Copy every line from the data below in which the string "made" can be found.

### The data

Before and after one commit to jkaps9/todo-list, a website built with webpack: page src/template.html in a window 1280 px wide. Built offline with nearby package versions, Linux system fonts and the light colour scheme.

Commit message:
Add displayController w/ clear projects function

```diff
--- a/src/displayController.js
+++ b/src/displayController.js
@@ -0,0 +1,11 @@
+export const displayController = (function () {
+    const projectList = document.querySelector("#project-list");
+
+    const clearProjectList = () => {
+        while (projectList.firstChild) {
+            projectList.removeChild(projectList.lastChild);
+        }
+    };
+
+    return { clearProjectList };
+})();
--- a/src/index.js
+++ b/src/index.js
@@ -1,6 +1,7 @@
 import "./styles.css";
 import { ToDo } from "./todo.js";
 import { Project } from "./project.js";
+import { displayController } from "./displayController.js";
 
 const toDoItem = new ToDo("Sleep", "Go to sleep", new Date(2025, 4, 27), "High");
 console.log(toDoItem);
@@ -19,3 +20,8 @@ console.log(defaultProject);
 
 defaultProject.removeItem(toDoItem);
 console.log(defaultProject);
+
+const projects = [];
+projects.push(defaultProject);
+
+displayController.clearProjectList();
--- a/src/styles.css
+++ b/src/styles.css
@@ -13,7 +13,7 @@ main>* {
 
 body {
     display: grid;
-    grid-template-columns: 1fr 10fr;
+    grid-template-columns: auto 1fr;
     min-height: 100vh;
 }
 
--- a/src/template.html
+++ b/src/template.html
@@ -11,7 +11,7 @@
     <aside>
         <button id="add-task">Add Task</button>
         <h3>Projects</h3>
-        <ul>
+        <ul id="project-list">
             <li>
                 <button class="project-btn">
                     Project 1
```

######
### The data

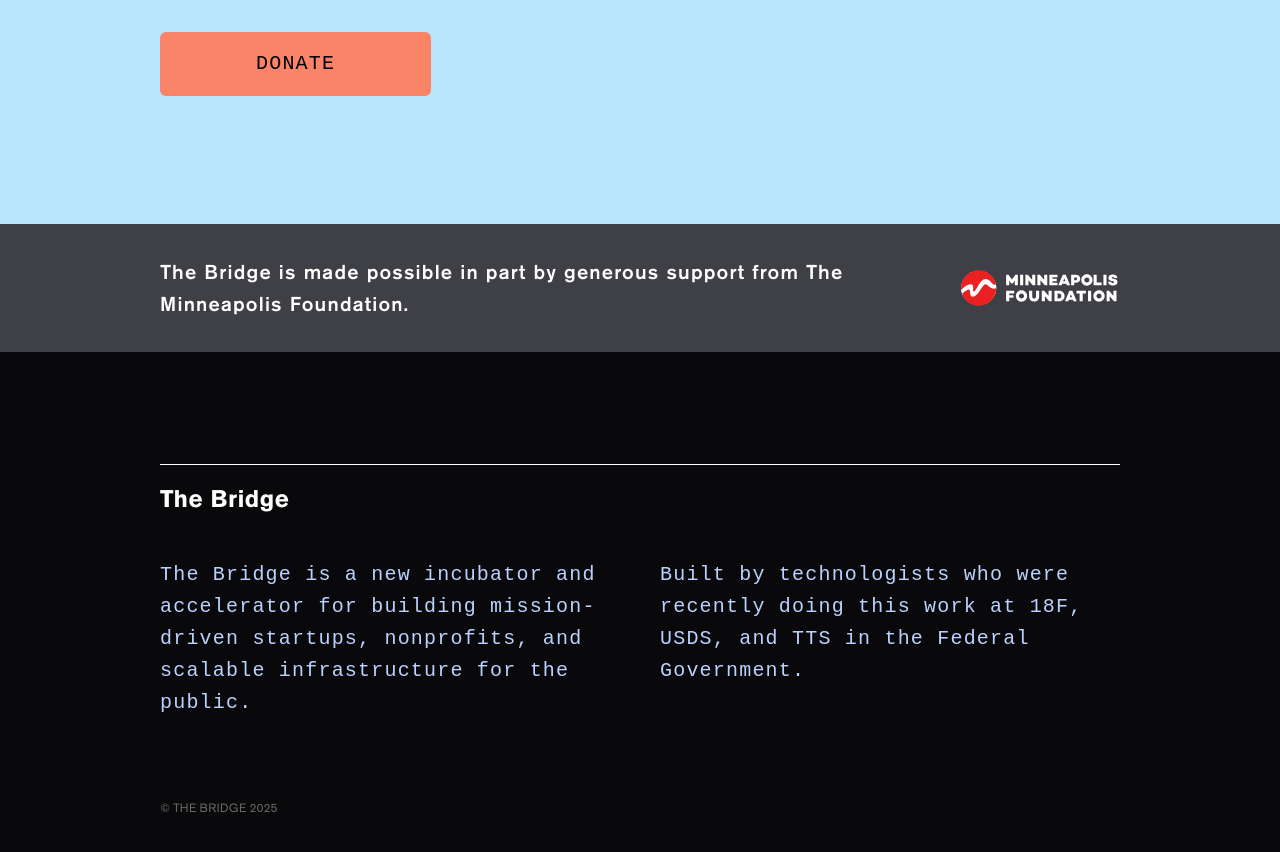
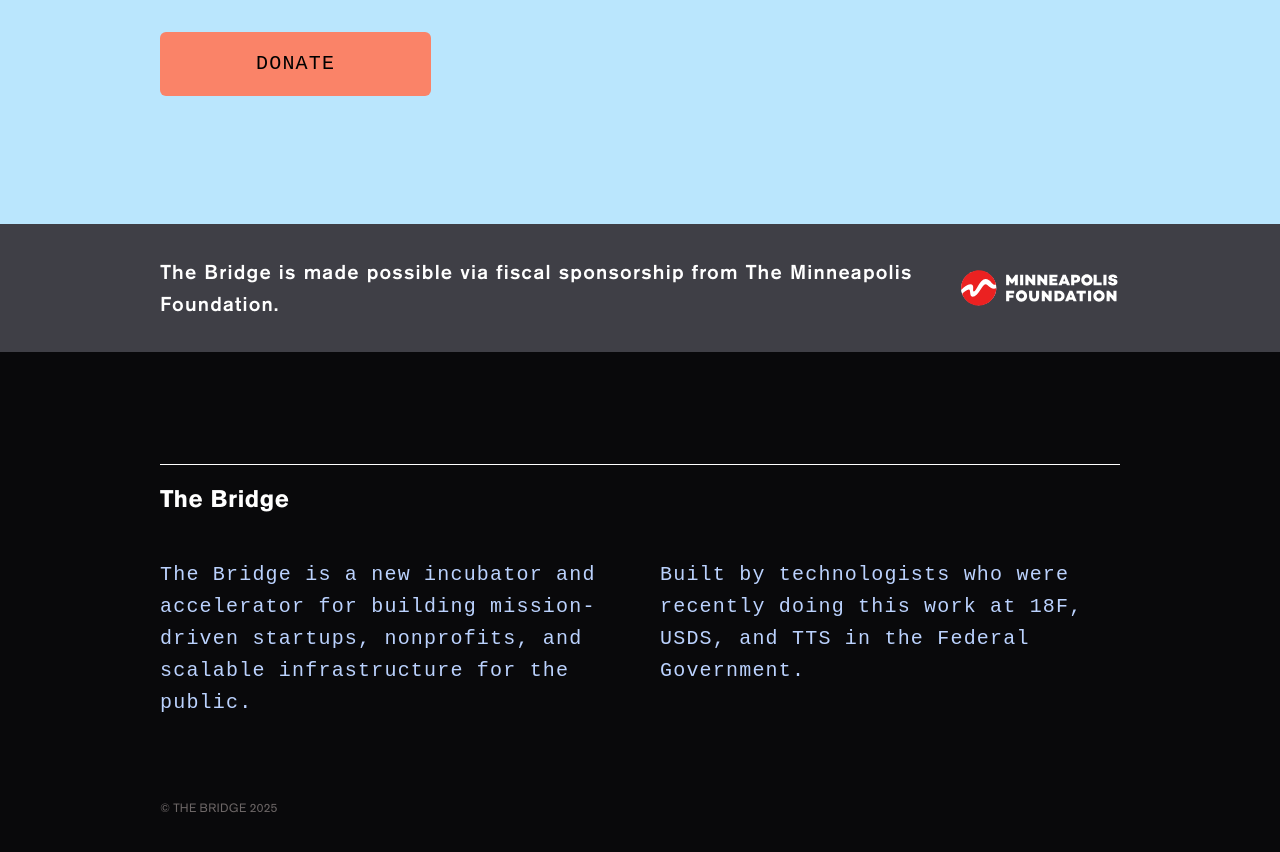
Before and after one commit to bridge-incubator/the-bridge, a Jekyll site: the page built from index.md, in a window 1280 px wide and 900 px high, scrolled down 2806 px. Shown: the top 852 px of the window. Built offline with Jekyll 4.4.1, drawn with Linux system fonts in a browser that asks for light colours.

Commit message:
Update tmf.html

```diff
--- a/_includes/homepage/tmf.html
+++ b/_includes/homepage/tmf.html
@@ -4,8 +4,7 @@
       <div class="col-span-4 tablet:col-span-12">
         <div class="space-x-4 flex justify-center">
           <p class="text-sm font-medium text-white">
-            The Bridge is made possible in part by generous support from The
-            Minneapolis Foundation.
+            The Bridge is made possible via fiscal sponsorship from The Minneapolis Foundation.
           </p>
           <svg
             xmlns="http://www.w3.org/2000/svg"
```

######

| Output of the exercise |
-            The Bridge is made possible in part by generous support from The
+            The Bridge is made possible via fiscal sponsorship from The Minneapolis Foundation.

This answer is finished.